Consumption and Real Exchange Rates in Dynamic Economies with Non-Traded Goods
AbstractWe examine the possibility that nontraded goods may account for several striking features of international macroeconomic data: large, persistent deviations from purchasing power parity, small correlations of aggregate consumption fluctuations across countries, and substantial international real interest rate differentials. A dynamic, exchange economy is used to show that nontraded goods in principle can account for each of these phenomena.
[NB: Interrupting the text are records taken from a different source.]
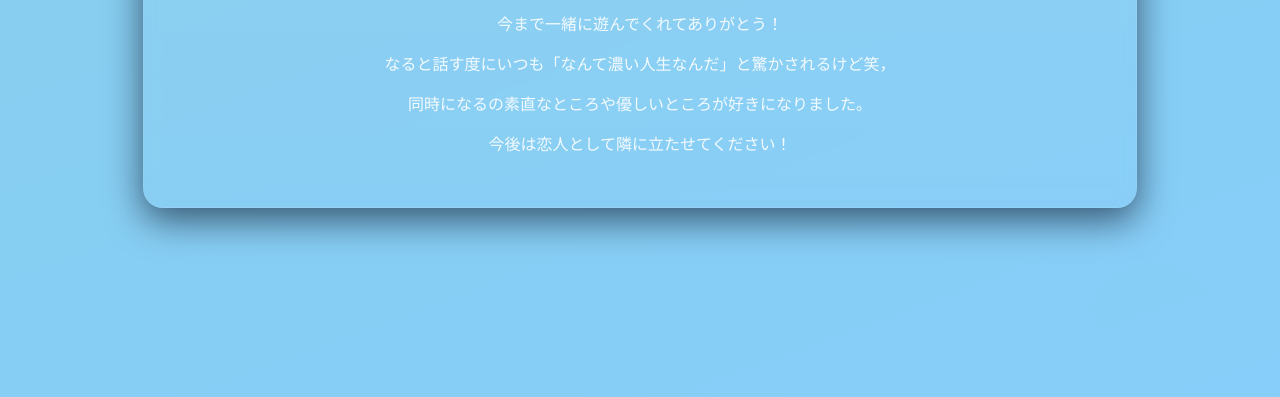
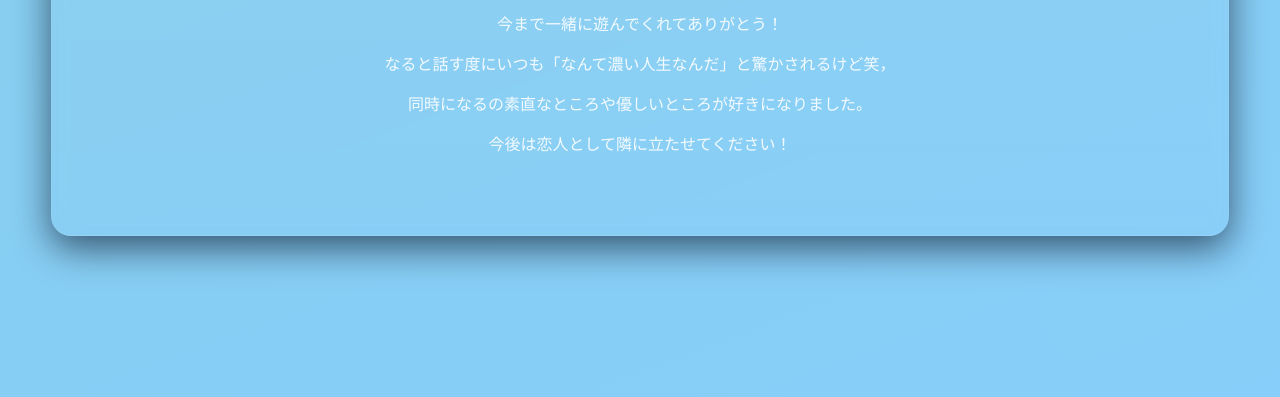
Before and after one commit to Litsu-1912/Litsu-1912.github.io, a plain HTML site: page index.html in a window 1280 px wide. Shown: the part 475-872 px from the top of the page. Drawn offline with Linux system fonts and the light colour scheme.

Commit message:
Update index.html

```diff
--- a/index.html
+++ b/index.html
@@ -29,8 +29,14 @@
     position:relative;
     z-index:2;
   }
-  .card{max-width:920px;width:100%;background:linear-gradient(180deg,var(--glass),rgba(255,255,255,0.02));
-        border-radius:20px;padding:36px;text-align:center;backdrop-filter:blur(8px);
+  .card{max-width: 92vw;  /* 画面幅に合わせる */
+        width: 100%;
+        background:linear-gradient(180deg,var(--glass),rgba(255,255,255,0.02));
+        border-radius:20px;
+        padding: 5vw;     /* 画面幅に応じた余白 */
+        box-sizing: border-box; /* paddingを含めて幅を計算 */
+        text-align:center;
+        backdrop-filter:blur(8px);
         box-shadow:0 12px 36px rgba(2,6,23,.6);border:1px solid rgba(255,255,255,.06)}
   h1{font-size:clamp(26px,5.8vw,56px);margin:.2em 0 .4em}
   p{opacity:.9}
```
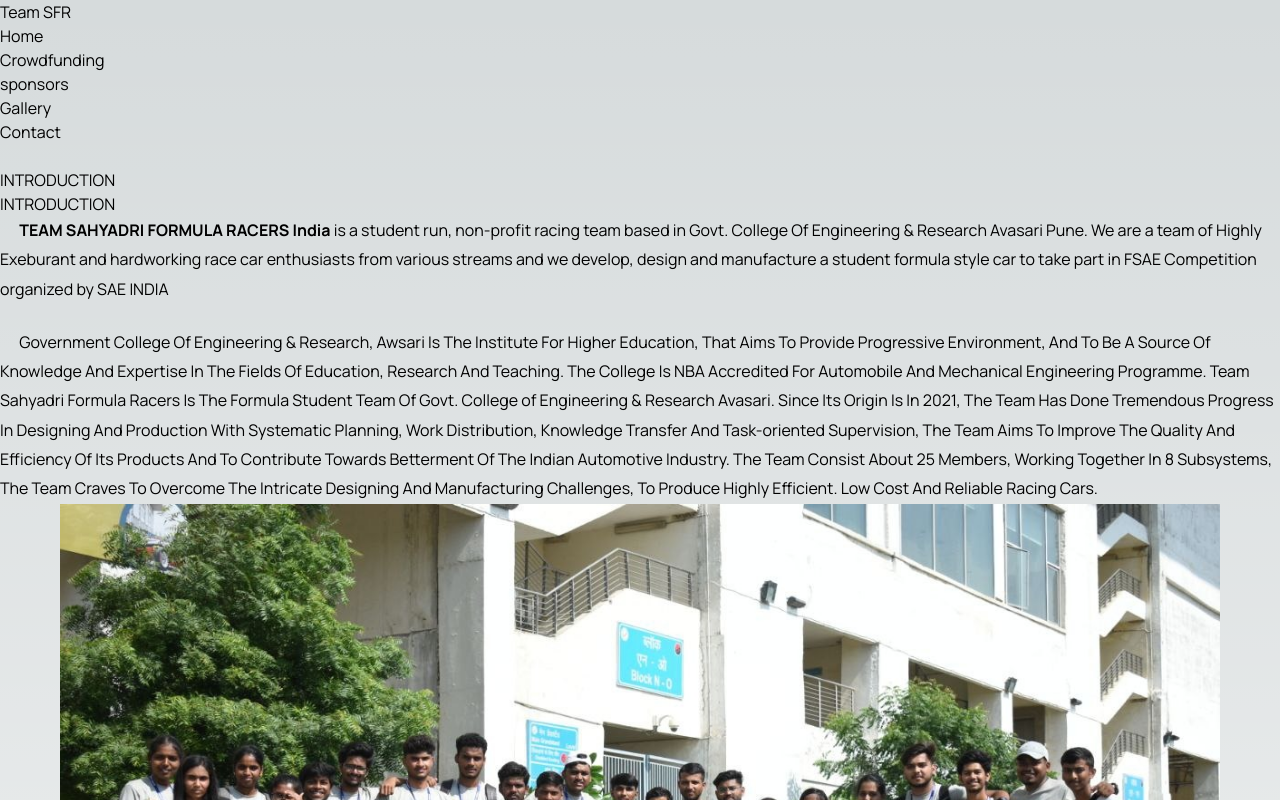
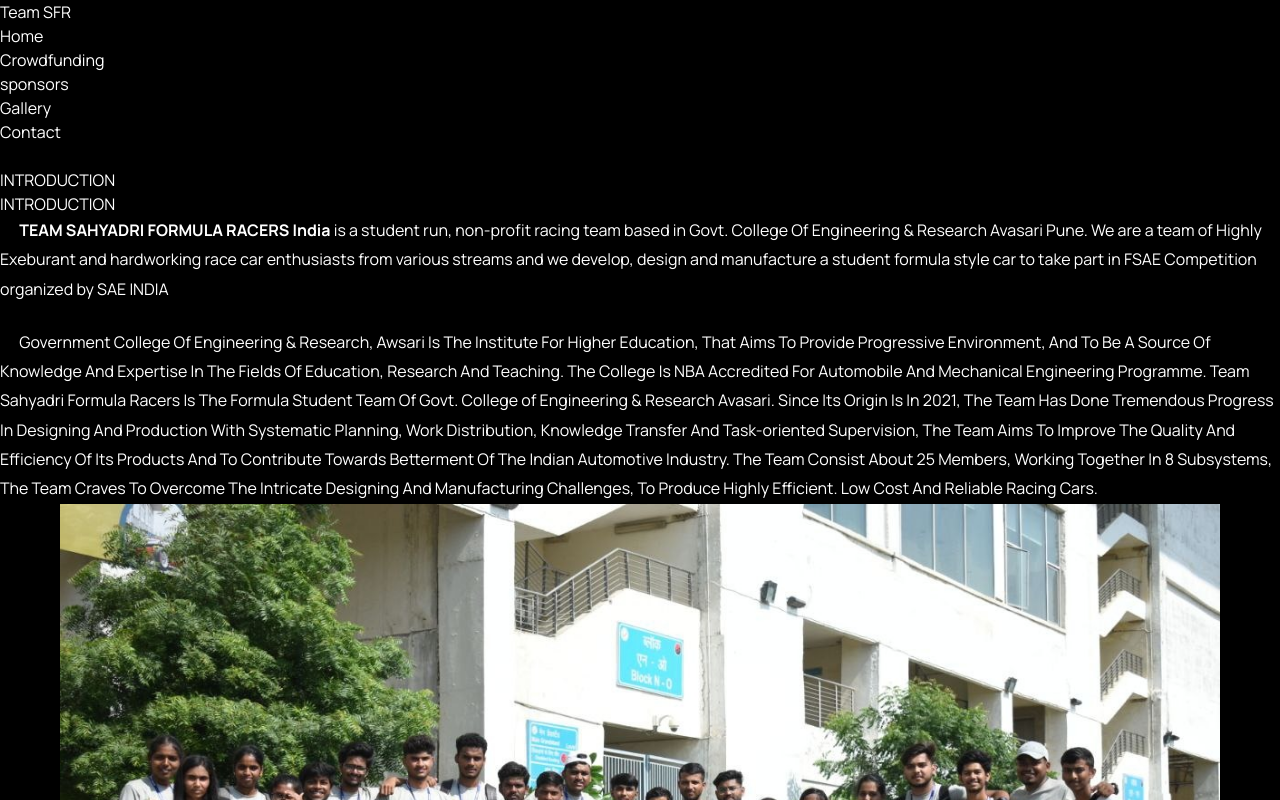
Before and after one commit to ATKalpande/SFR, a Next.js app: page / in a window 1280 px wide. Shown: the top 800 px of the page. Built offline with nearby package versions, Linux system fonts and the light colour scheme.

Commit message:
Update globals.css

```diff
--- a/src/styles/globals.css
+++ b/src/styles/globals.css
@@ -4,9 +4,9 @@
 @import url("https://fonts.googleapis.com/css2?family=Manrope:wght@200;300;400;500;600;700;800&display=swap");
 
 :root {
-  --foreground-rgb: 0, 0, 0;
-  --background-start-rgb: 214, 219, 220;
-  --background-end-rgb: 255, 255, 255;
+  --foreground-rgb: 255, 255, 255;
+  --background-start-rgb: 0, 0, 0;
+  --background-end-rgb: 0, 0, 0;
 }
 
 @media (prefers-color-scheme: dark) {
@@ -81,9 +81,12 @@
 body {
   color: rgb(var(--foreground-rgb));
   font-family: "Manrope", sans-serif !important;
-  background: linear-gradient(to bottom,
+  background: linear-gradient(
+      to bottom,
       transparent,
-      rgb(var(--background-end-rgb))) rgb(var(--background-start-rgb));
+      rgb(var(--background-end-rgb))
+    )
+    rgb(var(--background-start-rgb));
 }
 
 /* ============ flip hover styles ============ */
```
In the theory there is a close relation between fluctuations in consumption ratios and those in bilateral real exchange rates, but we find little evidence for this relation in time series data for eight OECD countries.
Download InfoIf you experience problems downloading a file, check if you have the proper application to view it first. In case of further problems read the IDEAS help page. Note that these files are not on the IDEAS site. Please be patient as the files may be large.
Bibliographic InfoPaper provided by Queen's University, Department of Economics in its series Working Papers with number 1252.
Length: 25 pages
Date of creation: Jan 1993
Date of revision:
Publication status: forthcoming in the Journal of International Economics
consumption correlations; purchasing power parity; real exchange rates;
Other versions of this item:
- Backus, David K. & Smith, Gregor W., 1993. "Consumption and real exchange rates in dynamic economies with non-traded goods," Journal of International Economics, Elsevier, vol. 35(3-4), pages 297-316, November.
- F41 - International Economics - - Macroeconomic Aspects of International Trade and Finance - - - Open Economy Macroeconomics
You can help add them by filling out this form.
CitEc Project, subscribe to its RSS feed for this item.
This item has more than 25 citations. To prevent cluttering this page, these citations are listed on a separate page. reading lists or Wikipedia pages:
For technical questions regarding this item, or to correct its authors, title, abstract, bibliographic or download information, contact: (Mark Babcock).
If references are entirely missing, you can add them using this form.